Web interface edit records
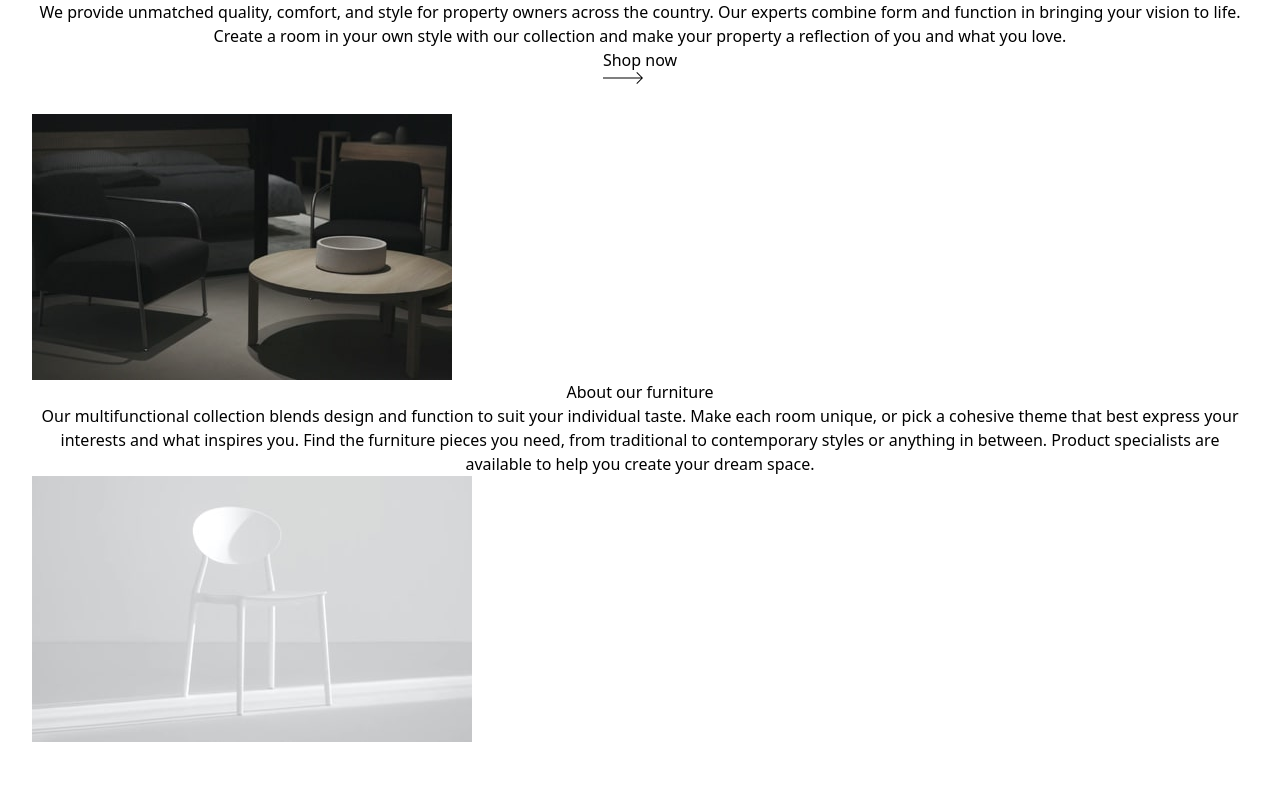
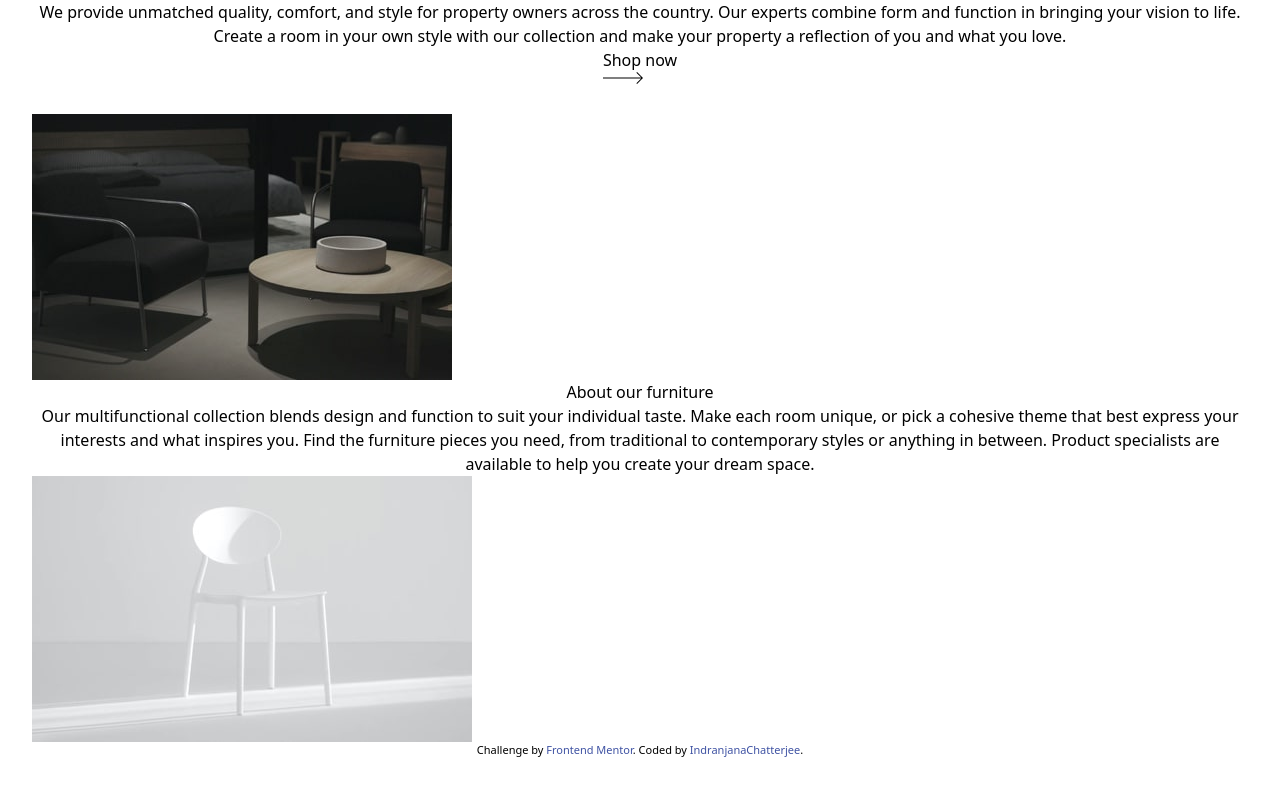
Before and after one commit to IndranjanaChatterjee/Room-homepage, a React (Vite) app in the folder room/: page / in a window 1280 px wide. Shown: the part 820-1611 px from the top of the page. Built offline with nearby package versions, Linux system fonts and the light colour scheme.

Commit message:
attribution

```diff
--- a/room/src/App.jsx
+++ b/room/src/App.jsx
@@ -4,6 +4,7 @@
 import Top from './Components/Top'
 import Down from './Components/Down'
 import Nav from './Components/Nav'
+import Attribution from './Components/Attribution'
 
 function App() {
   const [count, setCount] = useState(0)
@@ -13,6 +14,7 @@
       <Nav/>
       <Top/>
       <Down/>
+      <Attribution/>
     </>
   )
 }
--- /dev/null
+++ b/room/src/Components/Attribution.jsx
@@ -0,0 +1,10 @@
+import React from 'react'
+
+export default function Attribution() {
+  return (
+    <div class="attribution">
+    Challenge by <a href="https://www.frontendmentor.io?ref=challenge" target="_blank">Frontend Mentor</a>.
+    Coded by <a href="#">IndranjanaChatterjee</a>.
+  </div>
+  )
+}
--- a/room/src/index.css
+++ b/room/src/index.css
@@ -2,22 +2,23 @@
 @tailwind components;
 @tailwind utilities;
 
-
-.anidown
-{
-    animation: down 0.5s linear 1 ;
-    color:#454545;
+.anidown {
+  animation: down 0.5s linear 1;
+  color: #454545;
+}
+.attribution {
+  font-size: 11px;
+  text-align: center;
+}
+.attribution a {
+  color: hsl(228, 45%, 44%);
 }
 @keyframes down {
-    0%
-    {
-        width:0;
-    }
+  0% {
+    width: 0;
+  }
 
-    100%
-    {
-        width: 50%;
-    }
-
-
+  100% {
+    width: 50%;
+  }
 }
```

---

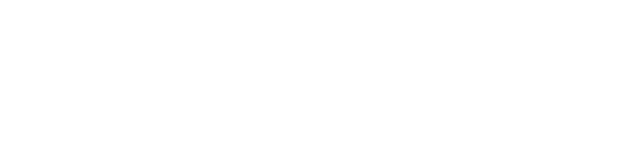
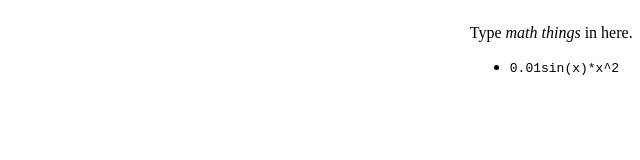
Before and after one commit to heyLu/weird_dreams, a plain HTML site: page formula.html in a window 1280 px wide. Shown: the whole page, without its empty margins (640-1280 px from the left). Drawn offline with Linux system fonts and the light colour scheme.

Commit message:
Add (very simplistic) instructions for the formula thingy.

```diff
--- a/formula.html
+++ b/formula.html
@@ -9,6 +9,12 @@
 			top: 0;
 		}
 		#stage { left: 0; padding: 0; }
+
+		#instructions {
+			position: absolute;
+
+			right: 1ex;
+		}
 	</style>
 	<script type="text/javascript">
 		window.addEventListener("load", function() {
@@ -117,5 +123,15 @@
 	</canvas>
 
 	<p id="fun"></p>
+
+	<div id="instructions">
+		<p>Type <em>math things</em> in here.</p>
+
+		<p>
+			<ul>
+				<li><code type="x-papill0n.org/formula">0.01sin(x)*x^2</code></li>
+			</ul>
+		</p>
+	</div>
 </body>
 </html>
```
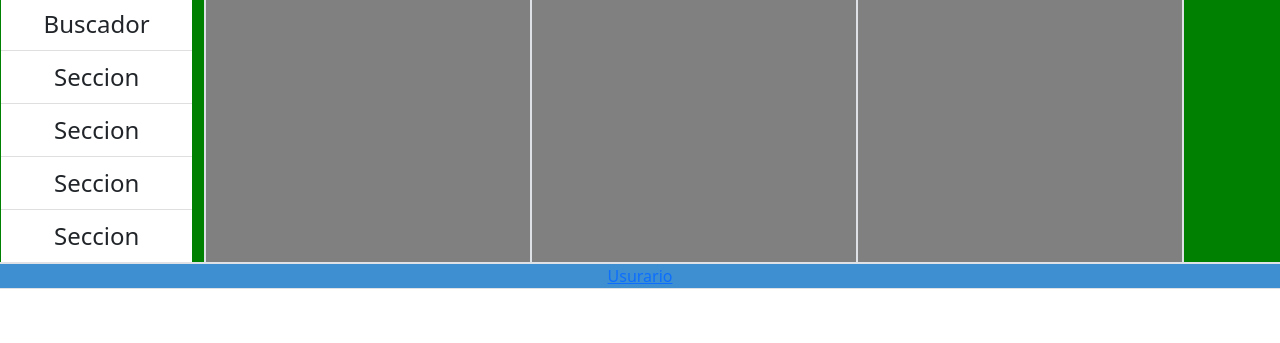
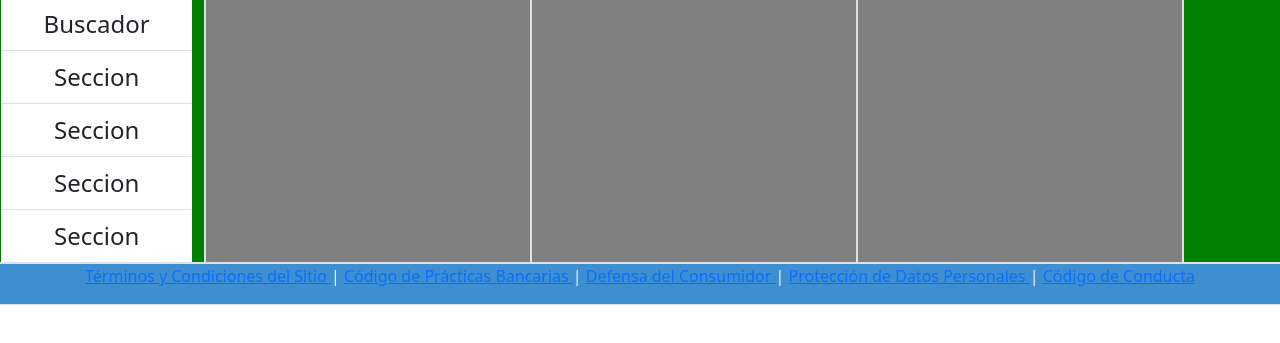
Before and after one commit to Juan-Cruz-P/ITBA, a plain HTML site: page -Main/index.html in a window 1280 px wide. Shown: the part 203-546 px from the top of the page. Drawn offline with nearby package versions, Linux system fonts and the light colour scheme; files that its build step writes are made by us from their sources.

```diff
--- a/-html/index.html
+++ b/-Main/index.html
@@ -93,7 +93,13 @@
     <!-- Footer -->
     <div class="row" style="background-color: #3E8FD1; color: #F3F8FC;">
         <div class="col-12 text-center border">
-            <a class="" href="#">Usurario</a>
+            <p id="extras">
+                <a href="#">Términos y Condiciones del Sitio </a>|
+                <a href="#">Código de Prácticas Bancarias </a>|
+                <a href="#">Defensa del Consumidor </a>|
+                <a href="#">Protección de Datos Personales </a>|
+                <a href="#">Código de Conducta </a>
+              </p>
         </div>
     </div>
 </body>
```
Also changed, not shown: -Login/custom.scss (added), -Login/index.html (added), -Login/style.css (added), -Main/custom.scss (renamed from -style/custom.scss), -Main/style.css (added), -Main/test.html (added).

--

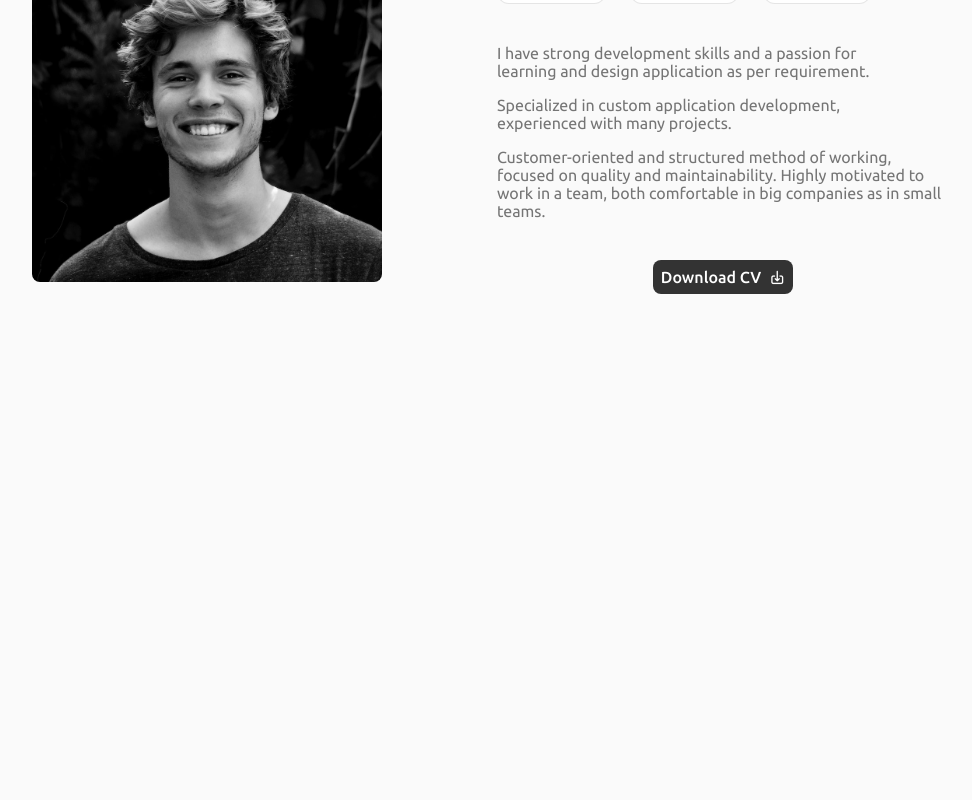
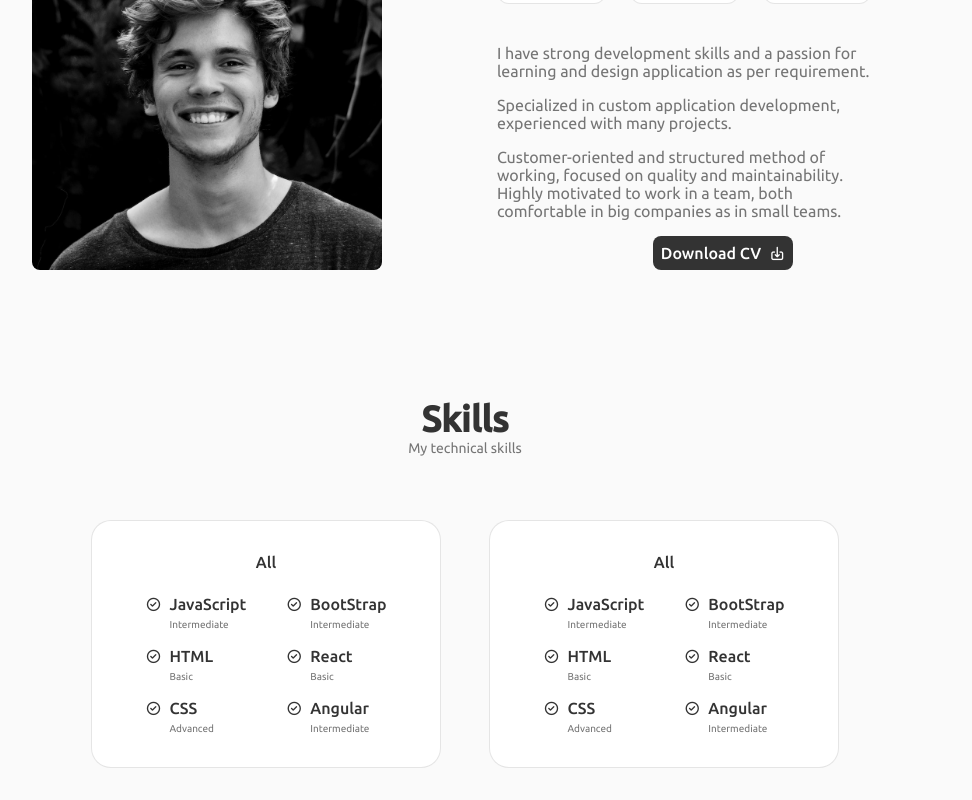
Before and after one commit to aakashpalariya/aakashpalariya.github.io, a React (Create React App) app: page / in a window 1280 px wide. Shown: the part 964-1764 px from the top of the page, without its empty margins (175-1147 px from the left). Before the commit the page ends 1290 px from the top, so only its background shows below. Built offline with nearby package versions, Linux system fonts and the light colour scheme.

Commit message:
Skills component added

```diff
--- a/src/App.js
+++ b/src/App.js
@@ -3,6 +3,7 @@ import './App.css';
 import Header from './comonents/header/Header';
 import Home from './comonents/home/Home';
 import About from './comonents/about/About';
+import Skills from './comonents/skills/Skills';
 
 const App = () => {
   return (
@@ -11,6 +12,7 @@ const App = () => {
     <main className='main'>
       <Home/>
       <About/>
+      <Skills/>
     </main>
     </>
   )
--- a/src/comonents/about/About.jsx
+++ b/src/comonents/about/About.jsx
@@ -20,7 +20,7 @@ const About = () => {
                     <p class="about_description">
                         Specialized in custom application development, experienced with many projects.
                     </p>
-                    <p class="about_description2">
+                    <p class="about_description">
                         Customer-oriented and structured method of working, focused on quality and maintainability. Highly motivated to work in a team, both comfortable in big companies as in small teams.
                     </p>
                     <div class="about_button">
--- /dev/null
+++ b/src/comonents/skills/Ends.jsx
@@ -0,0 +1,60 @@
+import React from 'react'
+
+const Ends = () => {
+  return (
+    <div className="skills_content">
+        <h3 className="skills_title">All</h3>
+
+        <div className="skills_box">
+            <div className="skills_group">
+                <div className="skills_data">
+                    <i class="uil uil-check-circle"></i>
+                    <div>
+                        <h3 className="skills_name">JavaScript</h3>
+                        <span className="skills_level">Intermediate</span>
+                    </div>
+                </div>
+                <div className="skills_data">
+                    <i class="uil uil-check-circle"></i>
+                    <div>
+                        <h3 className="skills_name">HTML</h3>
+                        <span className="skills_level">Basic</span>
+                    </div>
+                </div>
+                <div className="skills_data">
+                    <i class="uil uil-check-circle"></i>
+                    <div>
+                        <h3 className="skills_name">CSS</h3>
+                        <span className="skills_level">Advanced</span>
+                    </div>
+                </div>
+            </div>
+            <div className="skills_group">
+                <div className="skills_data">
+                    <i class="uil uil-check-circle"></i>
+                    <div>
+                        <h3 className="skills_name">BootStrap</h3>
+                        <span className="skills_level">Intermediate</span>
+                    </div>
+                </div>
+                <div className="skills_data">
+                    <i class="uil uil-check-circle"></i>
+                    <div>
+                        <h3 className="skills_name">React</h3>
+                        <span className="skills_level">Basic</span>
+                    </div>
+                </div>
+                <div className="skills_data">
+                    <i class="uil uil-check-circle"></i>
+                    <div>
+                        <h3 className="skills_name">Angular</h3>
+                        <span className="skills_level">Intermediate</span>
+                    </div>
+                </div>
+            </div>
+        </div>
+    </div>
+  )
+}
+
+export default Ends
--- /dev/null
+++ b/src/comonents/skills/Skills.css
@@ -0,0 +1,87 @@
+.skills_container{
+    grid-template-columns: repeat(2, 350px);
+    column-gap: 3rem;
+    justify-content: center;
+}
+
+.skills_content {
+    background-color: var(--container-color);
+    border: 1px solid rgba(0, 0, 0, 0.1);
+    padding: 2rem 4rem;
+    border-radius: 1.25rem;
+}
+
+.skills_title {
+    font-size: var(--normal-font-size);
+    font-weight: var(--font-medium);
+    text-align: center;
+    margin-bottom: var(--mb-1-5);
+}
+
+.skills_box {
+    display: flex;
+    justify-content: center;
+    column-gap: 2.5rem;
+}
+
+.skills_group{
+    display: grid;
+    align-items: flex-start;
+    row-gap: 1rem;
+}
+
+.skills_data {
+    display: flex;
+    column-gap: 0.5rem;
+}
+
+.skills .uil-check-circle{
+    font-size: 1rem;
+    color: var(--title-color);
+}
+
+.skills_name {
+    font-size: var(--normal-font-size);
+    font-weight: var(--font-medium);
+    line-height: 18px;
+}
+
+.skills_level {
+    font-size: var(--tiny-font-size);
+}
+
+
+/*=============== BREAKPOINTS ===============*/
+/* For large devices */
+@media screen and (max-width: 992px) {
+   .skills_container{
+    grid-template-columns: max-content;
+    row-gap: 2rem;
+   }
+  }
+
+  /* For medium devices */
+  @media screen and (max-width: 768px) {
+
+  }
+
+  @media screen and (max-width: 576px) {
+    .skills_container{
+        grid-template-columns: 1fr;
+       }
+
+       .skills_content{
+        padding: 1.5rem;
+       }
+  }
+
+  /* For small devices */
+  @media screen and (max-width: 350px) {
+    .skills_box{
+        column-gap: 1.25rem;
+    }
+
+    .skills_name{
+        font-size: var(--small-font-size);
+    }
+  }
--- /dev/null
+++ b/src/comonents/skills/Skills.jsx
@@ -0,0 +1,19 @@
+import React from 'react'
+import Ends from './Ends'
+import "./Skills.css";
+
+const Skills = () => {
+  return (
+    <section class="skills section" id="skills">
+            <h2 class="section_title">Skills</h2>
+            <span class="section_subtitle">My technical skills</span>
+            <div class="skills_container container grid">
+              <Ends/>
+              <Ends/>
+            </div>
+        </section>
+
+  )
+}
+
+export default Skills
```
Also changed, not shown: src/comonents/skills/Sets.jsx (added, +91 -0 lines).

To do »
Check each line of the entries for the word "comonents", then state the count alone.

Response below »
10